Segment Start: Recorded information
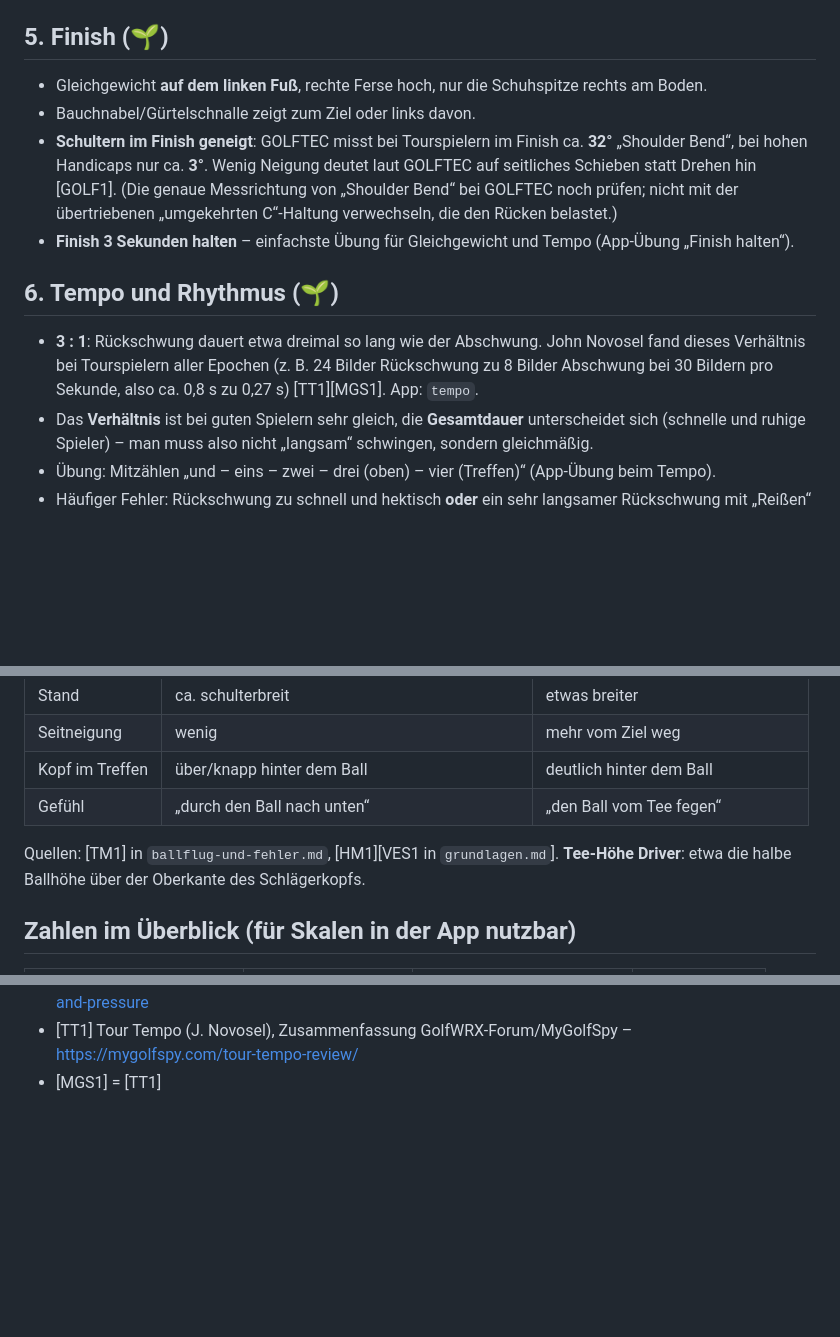
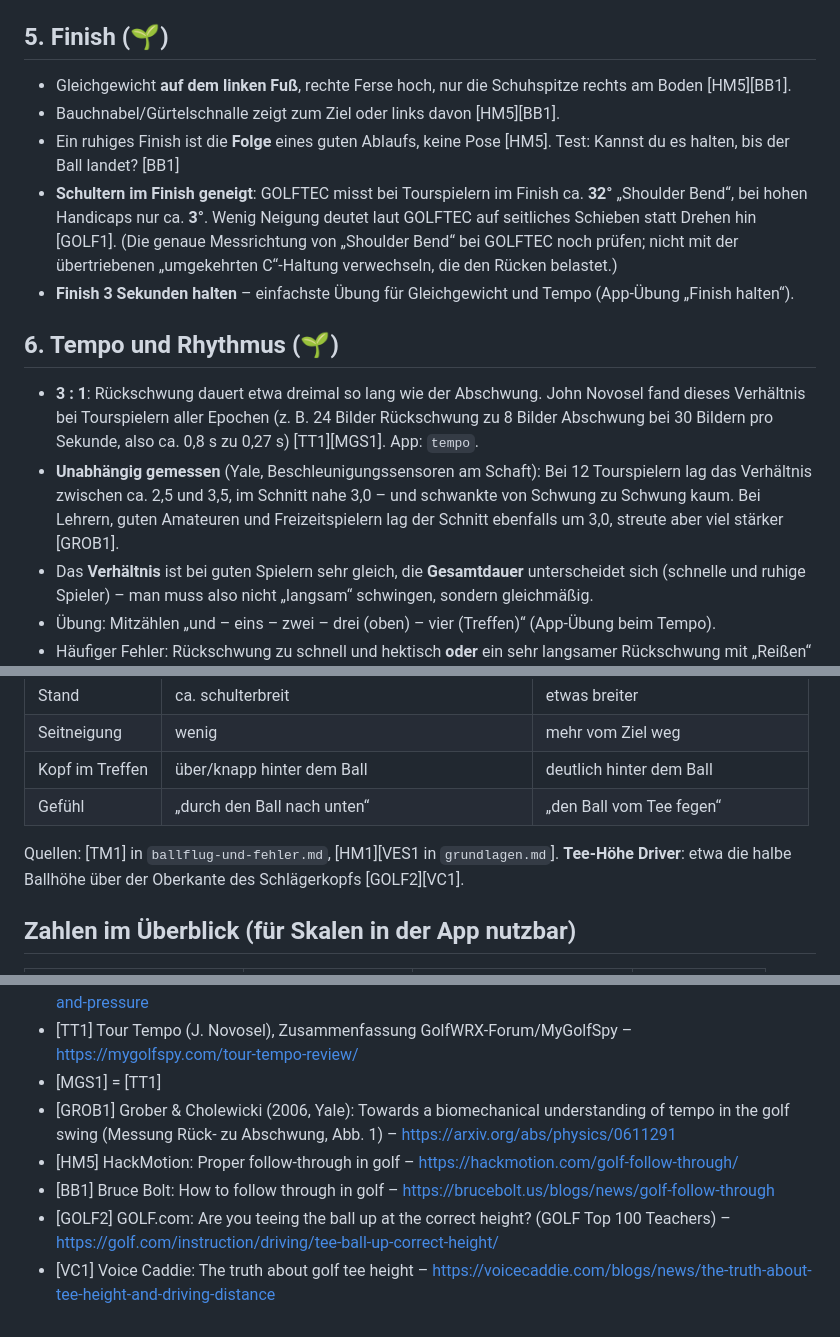
Before and after one commit to MarcelG91/golf-swing-coach, a Markdown page: docs/wissen/vollschwung.md, 3 parts joined by grey strips. Drawn GitHub-style; blank space fills up the shorter version.

```diff
--- a/docs/wissen/vollschwung.md
+++ b/docs/wissen/vollschwung.md
@@ -74,8 +74,10 @@ App-Bezug: Die Phasen-Zeitleiste der App zeigt Ansprechen, Top, Treffmoment, Fin
 
 ## 5. Finish (🌱)
 
-- Gleichgewicht **auf dem linken Fuß**, rechte Ferse hoch, nur die Schuhspitze rechts am Boden.
-- Bauchnabel/Gürtelschnalle zeigt zum Ziel oder links davon.
+- Gleichgewicht **auf dem linken Fuß**, rechte Ferse hoch, nur die Schuhspitze rechts am Boden [HM5][BB1].
+- Bauchnabel/Gürtelschnalle zeigt zum Ziel oder links davon [HM5][BB1].
+- Ein ruhiges Finish ist die **Folge** eines guten Ablaufs, keine Pose [HM5]. Test: Kannst du es halten,
+  bis der Ball landet? [BB1]
 - **Schultern im Finish geneigt**: GOLFTEC misst bei Tourspielern im Finish ca. **32°** „Shoulder Bend“,
   bei hohen Handicaps nur ca. **3°**. Wenig Neigung deutet laut GOLFTEC auf seitliches Schieben statt
   Drehen hin [GOLF1]. (Die genaue Messrichtung von „Shoulder Bend“ bei GOLFTEC noch prüfen; nicht mit
@@ -87,6 +89,9 @@ App-Bezug: Die Phasen-Zeitleiste der App zeigt Ansprechen, Top, Treffmoment, Fin
 - **3 : 1**: Rückschwung dauert etwa dreimal so lang wie der Abschwung. John Novosel fand dieses
   Verhältnis bei Tourspielern aller Epochen (z. B. 24 Bilder Rückschwung zu 8 Bilder Abschwung bei 30
   Bildern pro Sekunde, also ca. 0,8 s zu 0,27 s) [TT1][MGS1]. App: `tempo`.
+- **Unabhängig gemessen** (Yale, Beschleunigungssensoren am Schaft): Bei 12 Tourspielern lag das Verhältnis
+  zwischen ca. 2,5 und 3,5, im Schnitt nahe 3,0 – und schwankte von Schwung zu Schwung kaum. Bei Lehrern,
+  guten Amateuren und Freizeitspielern lag der Schnitt ebenfalls um 3,0, streute aber viel stärker [GROB1].
 - Das **Verhältnis** ist bei guten Spielern sehr gleich, die **Gesamtdauer** unterscheidet sich (schnelle
   und ruhige Spieler) – man muss also nicht „langsam“ schwingen, sondern gleichmäßig.
 - Übung: Mitzählen „und – eins – zwei – drei (oben) – vier (Treffen)“ (App-Übung beim Tempo).
@@ -105,7 +110,7 @@ App-Bezug: Die Phasen-Zeitleiste der App zeigt Ansprechen, Top, Treffmoment, Fin
 | Gefühl | „durch den Ball nach unten“ | „den Ball vom Tee fegen“ |
 
 Quellen: [TM1] in `ballflug-und-fehler.md`, [HM1][VES1 in `grundlagen.md`]. **Tee-Höhe Driver**: etwa die
-halbe Ballhöhe über der Oberkante des Schlägerkopfs.
+halbe Ballhöhe über der Oberkante des Schlägerkopfs [GOLF2][VC1].
 
 ## Zahlen im Überblick (für Skalen in der App nutzbar)
 
@@ -142,3 +147,8 @@ einem Video – Werte sind nicht 1 : 1 übertragbar (siehe offene Punkte in `doc
 - [SC1] Swing Catalyst: Body mass and pressure – https://swingcatalyst.com/resources/articles/body-mass-and-pressure
 - [TT1] Tour Tempo (J. Novosel), Zusammenfassung GolfWRX-Forum/MyGolfSpy – https://mygolfspy.com/tour-tempo-review/
 - [MGS1] = [TT1]
+- [GROB1] Grober & Cholewicki (2006, Yale): Towards a biomechanical understanding of tempo in the golf swing (Messung Rück- zu Abschwung, Abb. 1) – https://arxiv.org/abs/physics/0611291
+- [HM5] HackMotion: Proper follow-through in golf – https://hackmotion.com/golf-follow-through/
+- [BB1] Bruce Bolt: How to follow through in golf – https://brucebolt.us/blogs/news/golf-follow-through
+- [GOLF2] GOLF.com: Are you teeing the ball up at the correct height? (GOLF Top 100 Teachers) – https://golf.com/instruction/driving/tee-ball-up-correct-height/
+- [VC1] Voice Caddie: The truth about golf tee height – https://voicecaddie.com/blogs/news/the-truth-about-tee-height-and-driving-distance
```
Also changed, not shown: docs/wissen/ballflug-und-fehler.md (+14 -4 lines), docs/wissen/grundlagen.md (+5 -2 lines).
Segment End: Recorded information
Respond with a number only, the count of lines in the entries where the string "https" occurs.

7